Can't bother to turn your head to check for traffic before making a left-hand turn? Don't worry: BMW's developing an app (and hardware) for that. The company revealed earlier this week that its R&D team is working on what it calls a Left Turn Assistant, which is an accident avoidance system that combines camera, laser, and vehicle-to-vehicle communication technologies in order to make low-speed left turns and U-turn maneuvers safer.
According to BMW, the left turn assistant system automatically activates by using a combination of two inputs. First, it will use the vehicle positioning function from the navigation system to detect when the car is within a meter of an intersection. If that's the case, the system will then use a camera to locate road markings and borders typically used to indicate a turn-off or left-turn lane.
Once activated, laser technology is used to detect cars within 100 meters in oncoming traffic. If the car continues into the intersection and path of an accident, the left turn assistant will sound an alert and display warnings on the instrument panel and heads-up display. Additionally, the system will automatically bring the car to a complete stop by applying the brakes. The automatic brake feature will only work at speeds up to 10 km/h (about 6 mph) and has an override feature.
While much of the technology just mentioned—cameras, lasers and automatic brake application—is already used in today’s accident avoidance systems such as adaptive cruise control, BMW’s left turn assistant adds vehicle-to-vehicle communication to the mix. The automaker says that the use of a wireless local area network (WLAN) device will increase the vehicle detection feature from 100 meters to 250 -- a boon when blind corners or small vehicles (BMW mentions motorcyclists may benefit from this system the most) are thrown into the mix. Since the system works by exchanging vehicle data such as speed and steering angle, both vehicles would have to be equipped with the WLAN device for the system to work.

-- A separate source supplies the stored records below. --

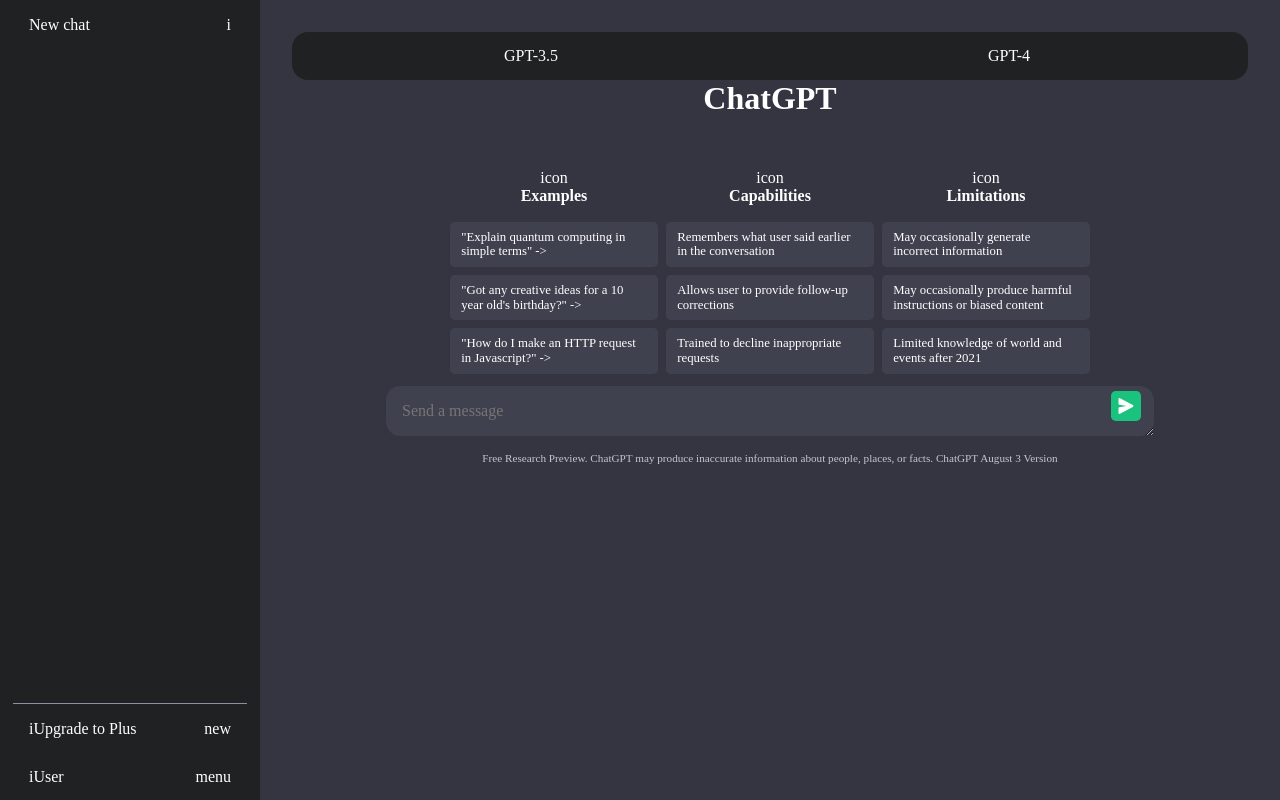
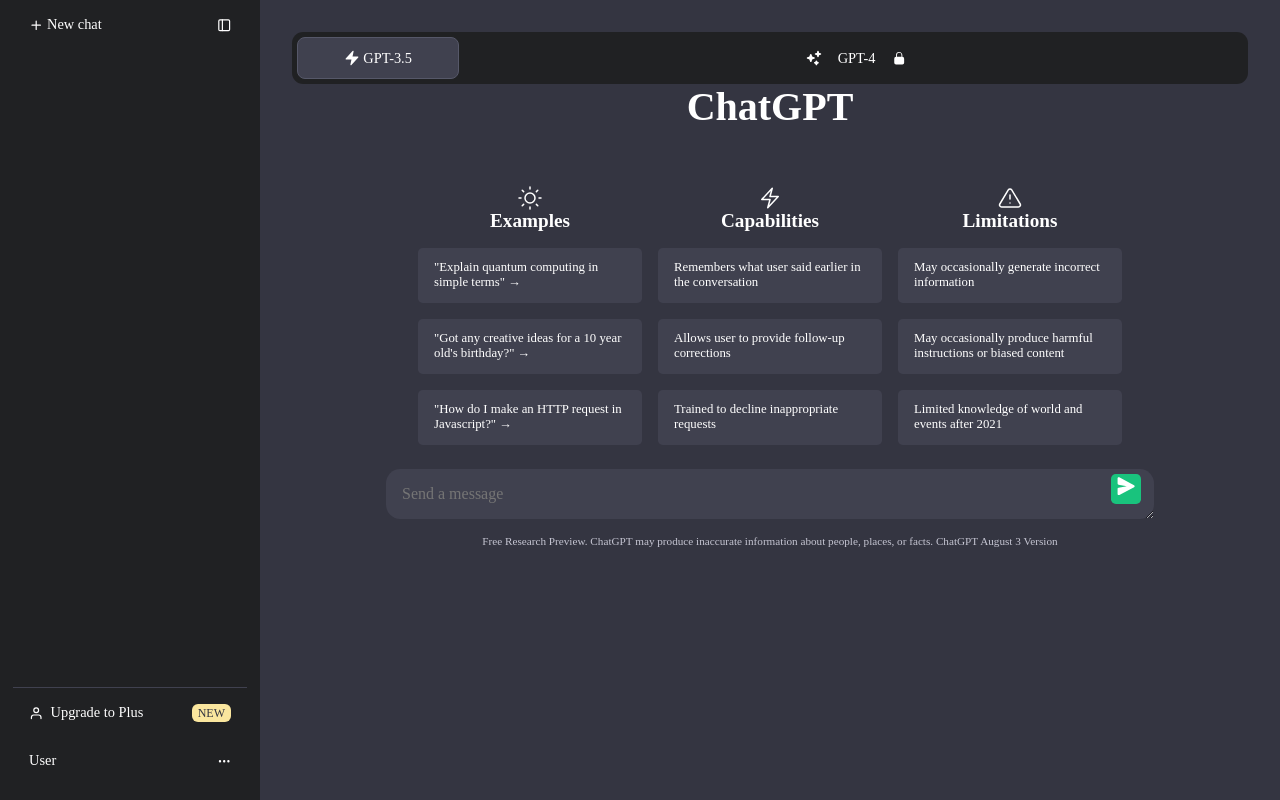
Before and after one commit to sangwoo-sean/fakeGPT, a website built with Parcel: page index.html in a window 1280 px wide. Built offline with nearby package versions, Linux system fonts and the light colour scheme.

Commit message:
design nearly done

```diff
--- a/css/gpt.css
+++ b/css/gpt.css
@@ -16,6 +16,7 @@
   display: flex;
   height: 100vh;
   color: white;
+  overflow: hidden;
 }
 
 .side-bar {
@@ -25,6 +26,7 @@
   justify-content: space-between;
   background: var(--gray-900);
   width: 16.25rem;
+  font-size: .9rem;
 }
 .side-bar > div {
   width: 90%;
@@ -76,10 +78,10 @@
 }
 
 .send-icon {
-  margin-top: 4px;
-  width: 16px;
-  height: 16px;
+  width: 1em;
+  height: 16em;
   display: block;
+  font-size: 1.15rem;
 }
 
 .card {
@@ -98,18 +100,26 @@
 
 .toggle {
   background: var(--gray-900);
-  border-radius: 1rem;
+  border-radius: .7rem;
   display: flex;
+  font-size: .9rem;
 }
 
 .gpt-option {
   width: 10rem;
-  height: 3rem;
+  height: 2.5rem;
   text-align: center;
   margin: auto;
   display: flex;
   justify-content: center;
   align-items: center;
+}
+
+.gpt-option:first-child {
+  background-color: var(--gray-700);
+  border: 1px solid var(--gray-600);
+  border-radius: .5rem;
+  margin: .3rem;
 }
 
 .container {
@@ -120,12 +130,13 @@
 }
 
 .title {
-  font-size: 2rem;
+  font-size: 2.5rem;
   font-weight: bold;
   margin-bottom: 2rem;
 }
 
 .subtitle {
+  font-size: 1.2rem;
   font-weight: 600;
 }
 
@@ -134,8 +145,8 @@
 }
 
 .content .table {
-  width: 13rem;
-  margin: .25rem;
+  width: 14rem;
+  margin: .5rem;
 }
 
 .content .table .head {
@@ -149,7 +160,29 @@
 .content .table .desc > div {
   background: var(--gray-700);
   border-radius: .3rem;
-  margin-bottom: .5rem;
+  margin-bottom: 1rem;
   font-size: .8rem;
-  padding: .5rem .7rem;
+  padding: .8rem 1rem;
 }
+
+.head svg {
+  font-size: 1.5rem;
+}
+
+.new-badge {
+  /*rounded-md bg-yellow-200 px-1.5 py-0.5 text-xs font-medium uppercase text-gray-800*/
+  background-color: rgba(250,230,158,1);
+  padding: .125rem .375rem;
+  color: var(--gray-800);
+  border-radius: .375rem;
+  font-size: .75rem;
+}
+
+#setting {
+  cursor: pointer;
+}
+
+.card:hover {
+  background-color: var(--gray-800);
+  border-radius: .5rem;
+}
--- a/index.html
+++ b/index.html
@@ -27,25 +27,27 @@
 <div class="side-bar">
   <div>
     <div class="card">
-      <div>New chat</div>
-      <div>i</div>
+      <div>
+        <svg stroke="currentColor" fill="none" stroke-width="2" viewBox="0 0 24 24" stroke-linecap="round" stroke-linejoin="round" class="h-4 w-4" height="1em" width="1em" xmlns="http://www.w3.org/2000/svg"><line x1="12" y1="5" x2="12" y2="19"></line><line x1="5" y1="12" x2="19" y2="12"></line></svg>
+        New chat
+      </div>
+      <div><svg stroke="currentColor" fill="none" stroke-width="2" viewBox="0 0 24 24" stroke-linecap="round" stroke-linejoin="round" class="h-4 w-4" height="1em" width="1em" xmlns="http://www.w3.org/2000/svg"><rect x="3" y="3" width="18" height="18" rx="2" ry="2"></rect><line x1="9" y1="3" x2="9" y2="21"></line></svg></div>
     </div>
   </div>
-  <div>
-    <div class="card" style="border-top: solid 1px var(--gray-500);">
+  <div style="margin-bottom: 1rem">
+    <div class="card" style="border-top: solid 1px var(--gray-700);">
       <div class="inner-card">
-        <div>i</div>
-        <div>Upgrade to Plus</div>
+        <div><svg stroke="currentColor" fill="none" stroke-width="2" viewBox="0 0 24 24" stroke-linecap="round" stroke-linejoin="round" class="h-4 w-4" height="1em" width="1em" xmlns="http://www.w3.org/2000/svg"><path d="M20 21v-2a4 4 0 0 0-4-4H8a4 4 0 0 0-4 4v2"></path><circle cx="12" cy="7" r="4"></circle></svg></div>
+        <div>&nbsp; Upgrade to Plus</div>
       </div>
-      <div>new</div>
+      <div><span class="new-badge">NEW</span></div>
     </div>
     <div class="card">
       <div class="inner-card">
-        <div>i</div>
         <div>User</div>
       </div>
-      <div>
-        menu
+      <div id="setting">
+        <svg stroke="currentColor" fill="none" stroke-width="2" viewBox="0 0 24 24" stroke-linecap="round" stroke-linejoin="round" class="h-4 w-4 flex-shrink-0 text-gray-500" height="1em" width="1em" xmlns="http://www.w3.org/2000/svg"><circle cx="12" cy="12" r="1"></circle><circle cx="19" cy="12" r="1"></circle><circle cx="5" cy="12" r="1"></circle></svg>
       </div>
     </div>
   </div>
@@ -53,10 +55,13 @@
 <main>
   <div class="toggle">
     <div class="gpt-option">
-      <span>GPT-3.5</span>
+      <svg xmlns="http://www.w3.org/2000/svg" viewBox="0 0 16 16" fill="none" class="h-4 w-4 transition-colors text-brand-green" width="16" height="16" stroke-width="2"><path d="M9.586 1.526A.6.6 0 0 0 8.553 1l-6.8 7.6a.6.6 0 0 0 .447 1h5.258l-1.044 4.874A.6.6 0 0 0 7.447 15l6.8-7.6a.6.6 0 0 0-.447-1H8.542l1.044-4.874Z" fill="currentColor"></path></svg>
+      <span>&nbsp;GPT-3.5</span>
     </div>
     <div class="gpt-option">
-      <span>GPT-4</span>
+      <svg xmlns="http://www.w3.org/2000/svg" viewBox="0 0 16 16" fill="none" class="h-4 w-4 transition-colors group-hover/button:text-brand-purple" width="16" height="16" stroke-width="2"><path d="M12.784 1.442a.8.8 0 0 0-1.569 0l-.191.953a.8.8 0 0 1-.628.628l-.953.19a.8.8 0 0 0 0 1.57l.953.19a.8.8 0 0 1 .628.629l.19.953a.8.8 0 0 0 1.57 0l.19-.953a.8.8 0 0 1 .629-.628l.953-.19a.8.8 0 0 0 0-1.57l-.953-.19a.8.8 0 0 1-.628-.629l-.19-.953h-.002ZM5.559 4.546a.8.8 0 0 0-1.519 0l-.546 1.64a.8.8 0 0 1-.507.507l-1.64.546a.8.8 0 0 0 0 1.519l1.64.547a.8.8 0 0 1 .507.505l.546 1.641a.8.8 0 0 0 1.519 0l.546-1.64a.8.8 0 0 1 .506-.507l1.641-.546a.8.8 0 0 0 0-1.519l-1.64-.546a.8.8 0 0 1-.507-.506L5.56 4.546Zm5.6 6.4a.8.8 0 0 0-1.519 0l-.147.44a.8.8 0 0 1-.505.507l-.441.146a.8.8 0 0 0 0 1.519l.44.146a.8.8 0 0 1 .507.506l.146.441a.8.8 0 0 0 1.519 0l.147-.44a.8.8 0 0 1 .506-.507l.44-.146a.8.8 0 0 0 0-1.519l-.44-.147a.8.8 0 0 1-.507-.505l-.146-.441Z" fill="currentColor"></path></svg>
+      <span style="margin: 0 1rem;">GPT-4</span>
+      <svg width="1em" xmlns="http://www.w3.org/2000/svg" viewBox="0 0 24 24" fill="currentColor" aria-hidden="true" stroke-width="2" class="h-4 w-4 ml-0.5 h-4 w-4 transition-colors sm:ml-0 group-hover/options:text-gray-500 !text-gray-500 -ml-2 group-hover/button:text-brand-purple"><path fill-rule="evenodd" d="M12 1.5a5.25 5.25 0 00-5.25 5.25v3a3 3 0 00-3 3v6.75a3 3 0 003 3h10.5a3 3 0 003-3v-6.75a3 3 0 00-3-3v-3c0-2.9-2.35-5.25-5.25-5.25zm3.75 8.25v-3a3.75 3.75 0 10-7.5 0v3h7.5z" clip-rule="evenodd"></path></svg>
     </div>
   </div>
   <div class="container">
@@ -64,18 +69,18 @@
     <div class="content">
       <div class="table">
         <div class="head">
-          <span>icon</span>
+          <span><svg stroke="currentColor" fill="none" stroke-width="1.5" viewBox="0 0 24 24" stroke-linecap="round" stroke-linejoin="round" class="h-6 w-6" height="1em" width="1em" xmlns="http://www.w3.org/2000/svg"><circle cx="12" cy="12" r="5"></circle><line x1="12" y1="1" x2="12" y2="3"></line><line x1="12" y1="21" x2="12" y2="23"></line><line x1="4.22" y1="4.22" x2="5.64" y2="5.64"></line><line x1="18.36" y1="18.36" x2="19.78" y2="19.78"></line><line x1="1" y1="12" x2="3" y2="12"></line><line x1="21" y1="12" x2="23" y2="12"></line><line x1="4.22" y1="19.78" x2="5.64" y2="18.36"></line><line x1="18.36" y1="5.64" x2="19.78" y2="4.22"></line></svg></span>
           <span class="subtitle">Examples</span>
         </div>
         <div class="desc">
-          <div>"Explain quantum computing in simple terms" -></div>
-          <div>"Got any creative ideas for a 10 year old's birthday?" -></div>
-          <div>"How do I make an HTTP request in Javascript?" -></div>
+          <div>"Explain quantum computing in simple terms" →</div>
+          <div>"Got any creative ideas for a 10 year old's birthday?" →</div>
+          <div>"How do I make an HTTP request in Javascript?" →</div>
         </div>
       </div>
       <div class="table">
         <div class="head">
-          <span>icon</span>
+          <span><svg width="1em" height="1em" xmlns="http://www.w3.org/2000/svg" fill="none" viewBox="0 0 24 24" stroke-width="1.5" stroke="currentColor" aria-hidden="true" class="h-6 w-6"><path stroke-linecap="round" stroke-linejoin="round" d="M3.75 13.5l10.5-11.25L12 10.5h8.25L9.75 21.75 12 13.5H3.75z"></path></svg></span>
           <span class="subtitle">Capabilities</span>
         </div>
         <div class="desc">
@@ -86,7 +91,7 @@
       </div>
       <div class="table">
         <div class="head">
-          <span>icon</span>
+          <span><svg stroke="currentColor" fill="none" stroke-width="1.5" viewBox="0 0 24 24" stroke-linecap="round" stroke-linejoin="round" class="h-6 w-6" height="1em" width="1em" xmlns="http://www.w3.org/2000/svg"><path d="M10.29 3.86L1.82 18a2 2 0 0 0 1.71 3h16.94a2 2 0 0 0 1.71-3L13.71 3.86a2 2 0 0 0-3.42 0z"></path><line x1="12" y1="9" x2="12" y2="13"></line><line x1="12" y1="17" x2="12.01" y2="17"></line></svg></span>
           <span class="subtitle">Limitations</span>
         </div>
         <div class="desc">
```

The left turn assistant, which was developed as part of the European Union Intersafe 2 partnership to improve safety at road intersections, is still in its testing phase, and is only installed in a 5 series demonstrator at this point. No word yet on if such a system will ultimately become part of BMW's production-ready electro-nannies.
What say you: is this system a good idea, or is it just another sign that today's drivers have become a bit too lazy when behind the wheel? Send us your thoughts on the matter to us by means of the comments section below.